Oh, and I really loved the music. The opening and ending themes were so adorable! They contrast one another: the opening is peppy and chipper, while the ending theme is a little melancholic and has a sweeter, gentler sound to it. The seiyuu were wonderful, too, and all their voices were cute and fit the personality of the character, providing believable displays of vocal range.
You might think this is one of your typical high school girl lolicon sort of show, but I believe it goes beyond that, ranging from the wonderfully done animation to the relaxing feel to the show overall. read more
52 of 72 chapters read
At times the romantic emotions are portrayed across to the reader as so strong and violent, and passionate. And yet other times it’s really just a sweet beating love between the protagonists, without becoming saccharine. Their struggle to be together makes their love all the more stronger as the series progresses, even though doubt and sorrows is felt.
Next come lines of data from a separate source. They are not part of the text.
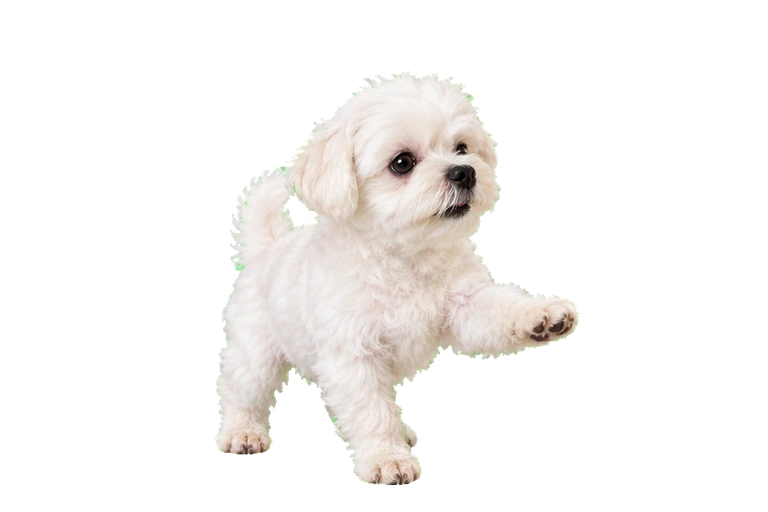
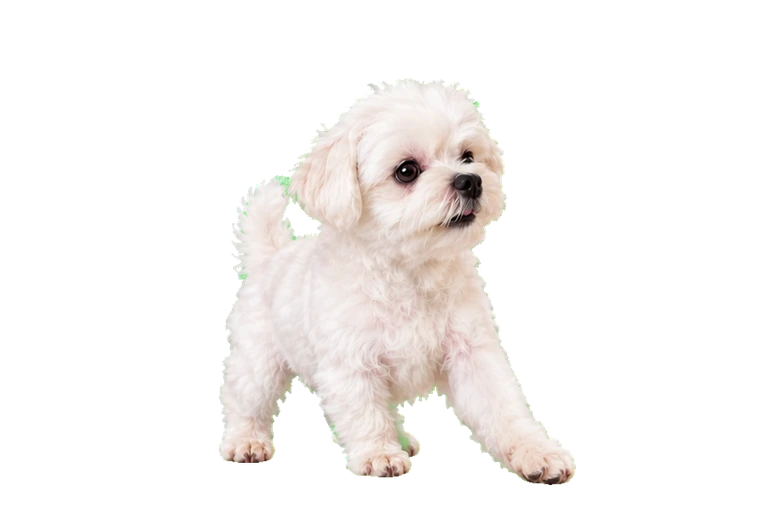
fix: align Milky toy contacts with refreshed art

diff --git a/src/cyber-pet.ts b/src/cyber-pet.ts
@@ -1146,7 +1146,7 @@ export function mountCyberPet(
   function beginFeed() {
     cancelAction();
     clearSession();
-    const muzzleReach = (depthY: number) => reachAhead(newArtwork ? 360 : MUZZLE_AHEAD_NATIVE, depthY);
+    const muzzleReach = (depthY: number) => reachAhead(newArtwork ? 190 : MUZZLE_AHEAD_NATIVE, depthY);
     if (motionStopped()) {
       // Static explicit posture with static food and no forced movement: the dog stays
       // put, so the bowl must appear under her actual lowered muzzle, not a walk away.
@@ -1227,7 +1227,7 @@ export function mountCyberPet(
   /** True only when the resting ball actually sits at the registered raised-paw tip. */
   function ballInPawContact(): boolean {
     if (!ball || !ball.resting) return false;
-    const reach = reachAhead(newArtwork ? 430 : PAW_REACH_NATIVE, ball.y);
+    const reach = reachAhead(newArtwork ? 345 : PAW_REACH_NATIVE, ball.y);
     return Math.abs(Math.abs(ball.x - position.x) - reach) <= .006 && Math.abs(ball.y - position.y) <= .004;
   }
   function playRound(plan: ReturnType<typeof planMilkyPlay>, round: number, autonomous: boolean, tries = 0, waits = 0) {
@@ -1248,7 +1248,7 @@ export function mountCyberPet(
     // Stand where the registered raised paw tip actually meets the ball on contact. If
     // the natural side collapses to a no-walk step (a side-view dog cannot take a nearly
     // vertical step) or a wall clamps the stand off target, approach from the other side.
-    const reach = reachAhead(newArtwork ? 430 : PAW_REACH_NATIVE, ball.y);
+    const reach = reachAhead(newArtwork ? 345 : PAW_REACH_NATIVE, ball.y);
     const offTarget = (point: MilkyPoint) =>
       Math.abs(Math.abs(ball!.x - point.x) - reach) > .004 || Math.abs(ball!.y - point.y) > .002;
     const approachDir = ball.x < position.x ? -1 : 1;
@@ -1288,7 +1288,7 @@ export function mountCyberPet(
         playPoseSteps([{ pose: 'play-reach', hold: plan.reachHold, motion: 'playing' }], 0, revision, () => {
           if (revision !== actionRevision || !ball) return;
           const chaseDir = ball.x < position.x ? -1 : 1;
-          walkTo({ x: ball.x - chaseDir * reachAhead(newArtwork ? 430 : PAW_REACH_NATIVE, ball.y), y: ball.y }, { autonomous, cadence: 1.4, onDone: () => {
+          walkTo({ x: ball.x - chaseDir * reachAhead(newArtwork ? 345 : PAW_REACH_NATIVE, ball.y), y: ball.y }, { autonomous, cadence: 1.4, onDone: () => {
             if (round + 1 < plan.rounds) playRound(plan, round + 1, autonomous);
             // Only a genuinely completed session (real contact happened) may end in the
             // occasional photo-20 pant; the honest give-up path above never does.
@@ -1357,7 +1357,7 @@ export function mountCyberPet(
       if (!ball || !ballBounds) { settle(); return; }
       const landing = predictMilkyBallRest(ball, ballBounds);
       const direction = landing.x < position.x ? -1 : 1;
-      const target = { x: landing.x - direction * reachAhead(newArtwork ? 430 : PAW_REACH_NATIVE, landing.y), y: landing.y };
+      const target = { x: landing.x - direction * reachAhead(newArtwork ? 345 : PAW_REACH_NATIVE, landing.y), y: landing.y };
       walkTo(target, { cadence: 1.4, onDone: () => playRound({ ...planMilkyPlay(), rounds: 1 }, 0, false) });
     });
   }

diff --git a/asset-sources/milky-pet-refresh/README.md b/asset-sources/milky-pet-refresh/README.md
@@ -11,3 +11,5 @@ Profile gait needs a 1.42 scale correction because the wide body had been fitted
 The jump strip was regenerated with natural elbow and hindleg flexion to keep limb anatomy consistent. Its five frames retain a single 1.07 scale correction around the same floor anchor; body lift is authored in the strip and the existing bed hop trajectory. Chin contact uses measured native [968,950] and a 220-pixel bounded whole-frame translation for the newly registered art.
 
 Runtime WebP derivatives are 768×512 (logical 1536×1024), quality 92; generated full-resolution strips remain here for reproducibility.
+
+The final play reach uses a regenerated low forepaw contact at native [1140,958] (345 pixels ahead of the support anchor). The eating muzzle is 190 pixels ahead. These measured landmarks keep bowl and ball placement aligned with the replacement anatomy.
The art is gorgeous. Just breathtaking. It is done with a crosshatch pen and ink style. The detail put into the large European buildings and landscapes are wonderful. I really love the expressions she put on the characters, and the flow of the panel placements, which is often quite slow as the characters’ countenance would vary. It really brings more to the story.
Character development is splendid. Emma, as the protagonist of the story most of the time, was a good female lead, she was very likeable. She comes off as shy and introverted, and obedient as well, but as the story progresses she becomes a bit more strong-willed, and wants to face her conflicts instead of running away in fear as to hurting the one she loves. William is pretty likeable too, and he’s obviously very spirited in his love towards Emma in the beginning, and later does he realize the sacrifices he must make to make the love survive. However, I also liked Eleanor’s unrequited love to William, despite her being his fiancée for a part of the story. She was always giving more and more love to him, and got none in return, for he was only ever for Emma. The other, smaller characters had their quirks as well, such as Eleanor’s sister, Monica, who obviously adored her little sister to an extent where it could be considered a sister complex, and hated anyone who made her unhappy (namely William, but mostly for taking her away from him). There was also Hakim, William’s womanizing friend from India, who acts as a foil for William. In other words, he contrasts towards William’s character, causing the reader to plainly see William’s certain faces of his personality. Hakim was an interesting character, and added some sort of odd comedy to the story, with his elephants and harem of young Indian woman following him everywhere (who, if I recall don’t say anything at all throughout the entire story). Hakim also had feelings for Emma, but proceeded to encourage Emma and William when he found out their feelings for one another.
Of course, I enjoyed this series to a very high extent (though I suppose I wouldn’t buy them specifically, as I read them from the library and that’s enough for me). This is certainly recommended for the people who want a more realistic drama and romance, with believable characters and their prejudices. Emma, really, is one of the best romance manga I’ve ever come across, and I hope you’ll try reading it.